= Beginning of Section =

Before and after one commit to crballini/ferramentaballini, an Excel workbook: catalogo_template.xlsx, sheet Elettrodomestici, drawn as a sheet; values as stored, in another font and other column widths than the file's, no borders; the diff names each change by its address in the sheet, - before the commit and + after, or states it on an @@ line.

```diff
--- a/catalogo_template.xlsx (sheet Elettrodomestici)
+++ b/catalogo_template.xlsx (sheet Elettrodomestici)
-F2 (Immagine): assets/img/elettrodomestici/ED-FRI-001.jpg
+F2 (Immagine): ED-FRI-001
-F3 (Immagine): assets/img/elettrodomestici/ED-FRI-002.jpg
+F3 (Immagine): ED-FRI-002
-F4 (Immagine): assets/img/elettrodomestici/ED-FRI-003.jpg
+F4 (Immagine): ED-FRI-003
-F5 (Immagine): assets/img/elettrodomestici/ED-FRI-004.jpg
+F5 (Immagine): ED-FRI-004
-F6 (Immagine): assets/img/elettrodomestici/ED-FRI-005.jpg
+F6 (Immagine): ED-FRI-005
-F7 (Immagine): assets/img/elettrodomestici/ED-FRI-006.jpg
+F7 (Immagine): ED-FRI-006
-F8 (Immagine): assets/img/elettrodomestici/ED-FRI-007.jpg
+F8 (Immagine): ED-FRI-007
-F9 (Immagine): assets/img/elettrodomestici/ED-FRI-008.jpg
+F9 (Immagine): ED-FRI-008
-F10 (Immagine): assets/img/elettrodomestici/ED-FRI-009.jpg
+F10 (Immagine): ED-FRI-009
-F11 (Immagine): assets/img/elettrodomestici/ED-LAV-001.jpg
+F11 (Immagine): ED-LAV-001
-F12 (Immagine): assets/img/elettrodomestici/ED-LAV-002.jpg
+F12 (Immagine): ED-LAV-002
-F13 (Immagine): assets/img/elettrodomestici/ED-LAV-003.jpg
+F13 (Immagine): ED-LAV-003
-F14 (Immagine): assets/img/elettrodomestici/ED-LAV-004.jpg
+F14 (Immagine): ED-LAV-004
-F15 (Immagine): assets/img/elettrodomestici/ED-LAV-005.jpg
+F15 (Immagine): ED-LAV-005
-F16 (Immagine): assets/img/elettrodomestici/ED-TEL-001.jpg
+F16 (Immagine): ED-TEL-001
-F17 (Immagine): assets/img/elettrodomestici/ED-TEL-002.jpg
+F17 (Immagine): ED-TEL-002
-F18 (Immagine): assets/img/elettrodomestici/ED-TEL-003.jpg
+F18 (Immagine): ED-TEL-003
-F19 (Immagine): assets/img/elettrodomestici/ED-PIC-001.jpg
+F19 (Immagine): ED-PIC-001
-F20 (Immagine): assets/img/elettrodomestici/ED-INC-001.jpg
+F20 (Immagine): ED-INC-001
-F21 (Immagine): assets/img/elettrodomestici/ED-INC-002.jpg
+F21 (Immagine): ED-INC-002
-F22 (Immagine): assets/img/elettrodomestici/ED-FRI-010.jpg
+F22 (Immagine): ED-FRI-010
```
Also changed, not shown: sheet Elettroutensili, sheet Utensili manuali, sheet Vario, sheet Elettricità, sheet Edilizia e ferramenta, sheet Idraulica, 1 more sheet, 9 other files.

= End of Section =
= Beginning of Section =

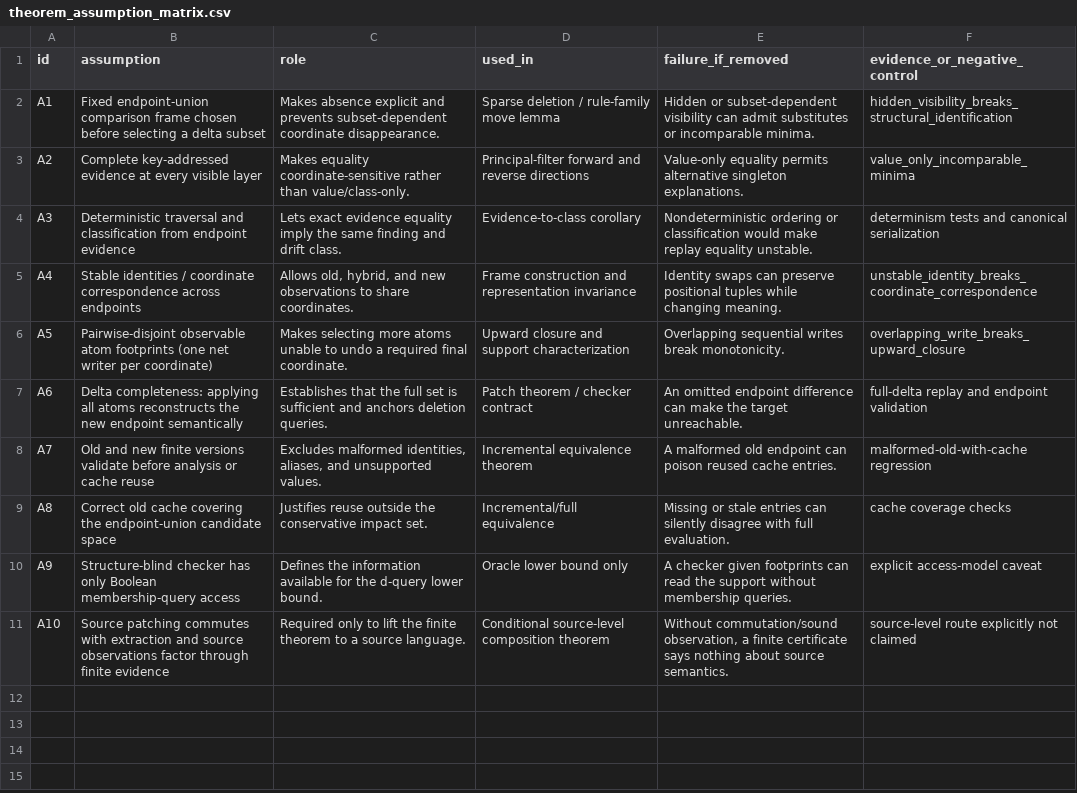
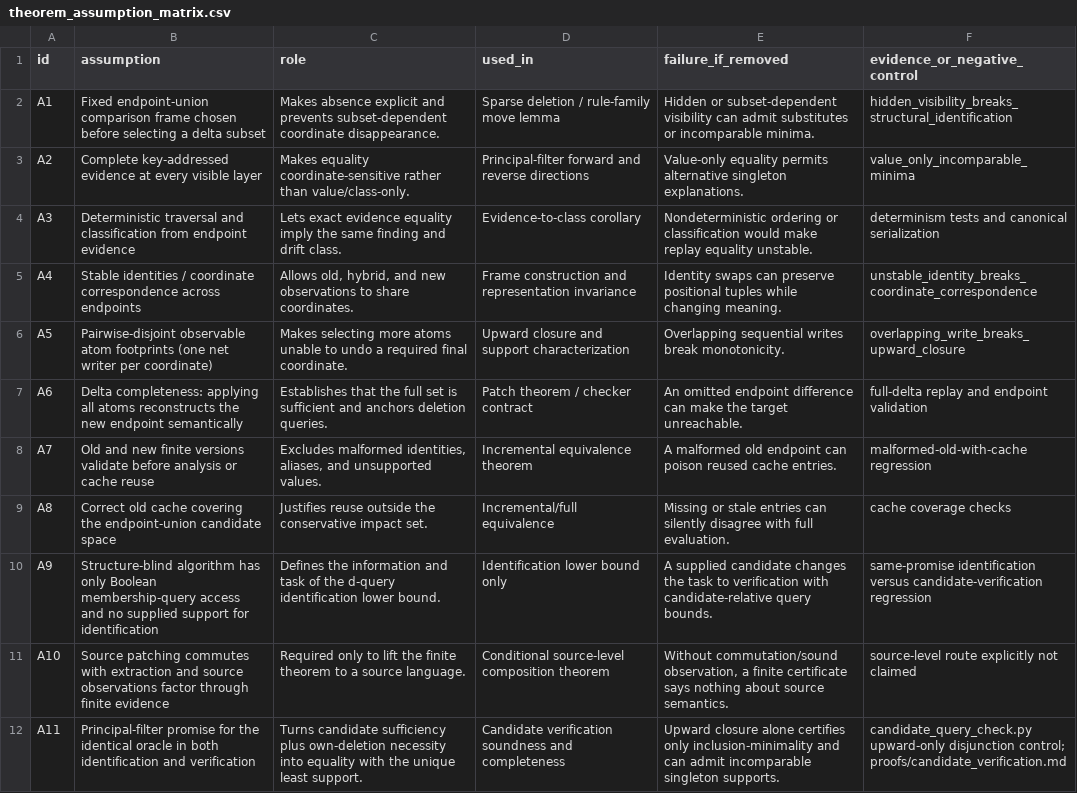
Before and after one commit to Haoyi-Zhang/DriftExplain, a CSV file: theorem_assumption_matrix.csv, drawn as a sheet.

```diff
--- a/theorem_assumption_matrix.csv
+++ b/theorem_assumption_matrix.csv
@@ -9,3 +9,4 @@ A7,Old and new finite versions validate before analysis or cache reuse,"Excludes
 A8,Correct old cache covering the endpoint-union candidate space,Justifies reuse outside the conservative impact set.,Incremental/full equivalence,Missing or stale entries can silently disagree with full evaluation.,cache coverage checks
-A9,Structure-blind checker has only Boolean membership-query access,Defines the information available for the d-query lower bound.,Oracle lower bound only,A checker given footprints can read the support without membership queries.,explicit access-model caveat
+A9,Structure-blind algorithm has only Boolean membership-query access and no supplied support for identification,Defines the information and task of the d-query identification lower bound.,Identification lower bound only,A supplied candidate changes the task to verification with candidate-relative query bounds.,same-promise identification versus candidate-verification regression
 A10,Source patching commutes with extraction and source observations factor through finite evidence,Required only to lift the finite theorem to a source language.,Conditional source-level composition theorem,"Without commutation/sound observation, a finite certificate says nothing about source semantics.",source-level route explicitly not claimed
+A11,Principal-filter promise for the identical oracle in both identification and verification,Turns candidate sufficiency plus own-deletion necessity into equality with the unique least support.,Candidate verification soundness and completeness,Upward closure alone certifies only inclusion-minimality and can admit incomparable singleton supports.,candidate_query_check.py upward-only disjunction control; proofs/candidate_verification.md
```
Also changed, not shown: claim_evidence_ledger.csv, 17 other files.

= End of Section =
= Beginning of Section =

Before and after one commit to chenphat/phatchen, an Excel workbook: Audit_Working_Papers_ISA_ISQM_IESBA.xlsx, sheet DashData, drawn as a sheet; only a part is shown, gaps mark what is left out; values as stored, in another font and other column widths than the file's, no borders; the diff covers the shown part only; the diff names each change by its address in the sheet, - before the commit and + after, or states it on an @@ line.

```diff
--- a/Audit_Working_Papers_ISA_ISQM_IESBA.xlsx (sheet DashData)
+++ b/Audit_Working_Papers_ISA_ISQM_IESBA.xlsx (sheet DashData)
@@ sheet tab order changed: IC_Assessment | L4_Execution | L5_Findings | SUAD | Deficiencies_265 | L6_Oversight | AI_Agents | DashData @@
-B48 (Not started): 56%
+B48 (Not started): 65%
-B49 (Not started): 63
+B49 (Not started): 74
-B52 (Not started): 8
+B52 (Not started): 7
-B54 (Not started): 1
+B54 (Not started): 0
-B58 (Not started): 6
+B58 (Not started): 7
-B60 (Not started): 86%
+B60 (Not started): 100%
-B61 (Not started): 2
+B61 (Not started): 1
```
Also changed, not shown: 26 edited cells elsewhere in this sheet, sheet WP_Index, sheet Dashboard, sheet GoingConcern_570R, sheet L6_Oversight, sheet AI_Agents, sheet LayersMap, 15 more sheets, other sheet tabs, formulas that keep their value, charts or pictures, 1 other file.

= End of Section =

- WORK TO BE COMPLETED -
Scan the lines above for the word "DashData". Return each one that has it.

- EXERCISE RESULT -
Before and after one commit to chenphat/phatchen, an Excel workbook: Audit_Working_Papers_ISA_ISQM_IESBA.xlsx, sheet DashData, drawn as a sheet; only a part is shown, gaps mark what is left out; values as stored, in another font and other column widths than the file's, no borders; the diff covers the shown part only; the diff names each change by its address in the sheet, - before the commit and + after, or states it on an @@ line.
--- a/Audit_Working_Papers_ISA_ISQM_IESBA.xlsx (sheet DashData)
+++ b/Audit_Working_Papers_ISA_ISQM_IESBA.xlsx (sheet DashData)
@@ sheet tab order changed: IC_Assessment | L4_Execution | L5_Findings | SUAD | Deficiencies_265 | L6_Oversight | AI_Agents | DashData @@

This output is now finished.